Oman LNG is seeking a $1.3 billion refinancing package with a $500 million bond component and expects to secure it by early next year at latest, an oil ministry official said.

"We expect to receive a proposal on Friday for the commercial tranche with an in-built $500 million for the capital market. We are looking at a maximum of 10 underwriters for the $1.3 billion," Ali Battashi, director general of planning and project evaluation at the oil ministry, told Reuters.

"We are keeping aside $500 million at any time when the window is open to the capital market..U.S. bonds," he said in an interview on the sidelines of a privatisation conference in Abu Dhabi, adding that market sentiment had "dried up" following the September 11 attacks. Battashi said a financial close was expected by year end or by early 2002 and that he was confident Oman LNG would get ammortisation of 16.5 years.

The government owns 51 per cent in Oman LNG while Royal Dutch/Shell Group holds 30 per cent. Other stake holders are TotalFinaElf, Korea LNG Co, Partex, Mitsui, Mitsubishi Corp and Itochu Corp.

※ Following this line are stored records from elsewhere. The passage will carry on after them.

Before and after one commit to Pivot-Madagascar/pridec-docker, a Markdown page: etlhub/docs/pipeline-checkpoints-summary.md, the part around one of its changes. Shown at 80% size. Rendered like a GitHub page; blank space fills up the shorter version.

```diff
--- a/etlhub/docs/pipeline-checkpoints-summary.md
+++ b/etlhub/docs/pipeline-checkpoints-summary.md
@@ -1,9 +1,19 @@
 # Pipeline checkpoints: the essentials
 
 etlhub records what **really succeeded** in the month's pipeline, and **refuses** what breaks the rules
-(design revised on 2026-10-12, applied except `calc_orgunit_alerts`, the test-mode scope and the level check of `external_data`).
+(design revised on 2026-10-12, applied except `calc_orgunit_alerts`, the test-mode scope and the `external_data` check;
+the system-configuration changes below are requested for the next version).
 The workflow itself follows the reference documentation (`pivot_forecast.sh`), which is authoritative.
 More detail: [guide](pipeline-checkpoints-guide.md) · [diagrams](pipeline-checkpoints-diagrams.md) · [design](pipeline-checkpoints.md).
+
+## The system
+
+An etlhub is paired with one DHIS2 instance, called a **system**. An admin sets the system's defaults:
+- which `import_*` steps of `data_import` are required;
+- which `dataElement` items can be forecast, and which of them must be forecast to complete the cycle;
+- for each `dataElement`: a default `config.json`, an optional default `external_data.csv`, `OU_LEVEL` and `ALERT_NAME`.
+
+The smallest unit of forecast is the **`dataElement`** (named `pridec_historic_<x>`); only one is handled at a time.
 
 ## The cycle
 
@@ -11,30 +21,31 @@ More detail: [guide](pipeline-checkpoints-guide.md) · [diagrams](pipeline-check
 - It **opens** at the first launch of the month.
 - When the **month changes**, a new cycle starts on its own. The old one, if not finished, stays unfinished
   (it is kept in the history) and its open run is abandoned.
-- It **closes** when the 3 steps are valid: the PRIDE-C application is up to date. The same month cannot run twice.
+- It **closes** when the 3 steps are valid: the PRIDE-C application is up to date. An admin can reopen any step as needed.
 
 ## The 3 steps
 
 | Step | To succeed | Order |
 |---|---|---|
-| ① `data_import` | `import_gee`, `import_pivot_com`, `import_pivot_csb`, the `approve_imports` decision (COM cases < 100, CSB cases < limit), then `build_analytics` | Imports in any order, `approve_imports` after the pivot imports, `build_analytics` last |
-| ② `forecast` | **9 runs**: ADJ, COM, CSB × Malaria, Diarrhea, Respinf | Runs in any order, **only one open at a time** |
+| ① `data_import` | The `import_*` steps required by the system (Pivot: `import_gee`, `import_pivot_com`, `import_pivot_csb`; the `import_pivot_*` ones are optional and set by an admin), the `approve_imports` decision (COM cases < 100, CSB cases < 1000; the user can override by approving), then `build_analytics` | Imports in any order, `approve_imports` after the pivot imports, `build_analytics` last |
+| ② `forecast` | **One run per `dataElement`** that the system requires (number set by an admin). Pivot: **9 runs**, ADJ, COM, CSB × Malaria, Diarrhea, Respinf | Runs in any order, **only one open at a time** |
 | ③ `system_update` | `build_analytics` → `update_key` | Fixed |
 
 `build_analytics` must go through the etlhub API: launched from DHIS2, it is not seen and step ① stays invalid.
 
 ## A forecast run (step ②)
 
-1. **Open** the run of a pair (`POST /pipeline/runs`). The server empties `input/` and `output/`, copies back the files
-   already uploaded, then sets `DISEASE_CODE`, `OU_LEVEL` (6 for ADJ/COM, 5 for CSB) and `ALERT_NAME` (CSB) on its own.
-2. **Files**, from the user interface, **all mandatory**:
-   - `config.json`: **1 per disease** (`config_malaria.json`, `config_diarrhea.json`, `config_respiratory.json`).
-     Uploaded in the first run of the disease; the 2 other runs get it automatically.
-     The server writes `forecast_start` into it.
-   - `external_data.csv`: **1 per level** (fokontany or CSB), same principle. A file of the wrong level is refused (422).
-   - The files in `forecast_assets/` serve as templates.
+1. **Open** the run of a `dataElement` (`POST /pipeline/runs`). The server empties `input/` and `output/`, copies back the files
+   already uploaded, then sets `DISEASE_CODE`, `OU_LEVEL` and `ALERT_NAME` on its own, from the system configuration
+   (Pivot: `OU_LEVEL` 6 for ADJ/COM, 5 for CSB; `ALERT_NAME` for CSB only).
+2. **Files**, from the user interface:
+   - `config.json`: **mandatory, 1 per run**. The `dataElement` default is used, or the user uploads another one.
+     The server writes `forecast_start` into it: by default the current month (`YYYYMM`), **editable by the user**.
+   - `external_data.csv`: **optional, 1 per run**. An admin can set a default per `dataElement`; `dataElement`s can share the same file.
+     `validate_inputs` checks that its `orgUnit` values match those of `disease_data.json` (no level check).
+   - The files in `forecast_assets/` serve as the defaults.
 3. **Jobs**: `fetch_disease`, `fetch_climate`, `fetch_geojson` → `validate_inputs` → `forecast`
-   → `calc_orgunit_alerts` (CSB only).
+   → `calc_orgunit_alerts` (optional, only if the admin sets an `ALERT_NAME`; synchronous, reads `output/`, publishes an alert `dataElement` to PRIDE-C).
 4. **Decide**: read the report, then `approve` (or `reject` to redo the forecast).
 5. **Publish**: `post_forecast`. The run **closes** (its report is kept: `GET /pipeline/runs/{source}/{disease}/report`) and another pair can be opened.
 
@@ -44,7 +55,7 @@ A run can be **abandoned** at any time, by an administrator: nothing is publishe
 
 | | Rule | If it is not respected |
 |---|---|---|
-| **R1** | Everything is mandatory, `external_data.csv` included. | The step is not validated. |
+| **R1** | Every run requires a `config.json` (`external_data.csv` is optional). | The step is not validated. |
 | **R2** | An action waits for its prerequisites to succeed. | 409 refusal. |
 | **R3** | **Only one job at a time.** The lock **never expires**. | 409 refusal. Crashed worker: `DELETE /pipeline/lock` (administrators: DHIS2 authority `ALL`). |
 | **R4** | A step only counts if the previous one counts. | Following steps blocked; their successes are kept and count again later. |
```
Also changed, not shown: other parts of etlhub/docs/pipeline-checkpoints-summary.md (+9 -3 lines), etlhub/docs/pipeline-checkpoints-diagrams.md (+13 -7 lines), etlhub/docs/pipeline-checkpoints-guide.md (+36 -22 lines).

Battashi said it was the right time to go out and refinance because the project was generating "robust" cash flows and had been completed "significantly" below budget. He said the rationale behind going into the markets was that Oman LNG had been able two receive preliminary ratings from Moody and S&P of A- and A3 which he said was the strongest rating outside the OECD.

"It is the first time in history that a project in the Middle East achieved this status," he said. Oman LNG, which started its operations in April 2000, reported a nominal loss of $3.2 million last year, but company officials have said they expect healthy profits in 2001.

Oman LNG has already secured long-term contracts with Japan, South Korea and India ranging from 20 to 25 years of supply. Battashi said Oman LNG's first delivery of liquefied natural gas (LNG) to India-based Dabhol Power Co would be delayed until next February 2002 but that there were no contractual problems.

Dabhol, 65 per cent owned by Enron Corp of the U.S., has been locked in a payments battle with India's Maharashtra State Electricity Board. The dispute has halted work on the second phase of the $2.9 billion Dabhol power plant project.

Oman LNG in 1998 signed a 20-year agreement to sell 1.6 million metric tonnes per year of LNG to Dabhol with the first shipment due in November. "The Dabhol SPA is still intact. There are exit clauses for both Dhabo and the government but we are very hopeful that Dhabol will take LNG from Oman," Battashi said.

He said that Oman LNG's supply contract with the Omani government could be extended beyond 2024 after two new gas fields - Khazan and Kawthar -were recently discovered which could, according to initial indications, increase the Gulf Arab states' gas reserves by around 25 per cent from the current 30 trillion cubic feet.

Battashi said Oman LNG would press ahead with its expansion plans and focus on markets in the Far East. He said the company was "conscious of net back numbers for Europe and the Atlantic Basin".

The company is planning to build a third train to raise the Gulf Arab state's LNG output to 9.9 million tonnes a year from the current 6.6 million tonnes a year. Oman Oil and Gas Minister Mohammad bin Hamad Al-Rumhi has said the Gulf state was still evaluating the proposal to build the third train at a cost of about $980 million.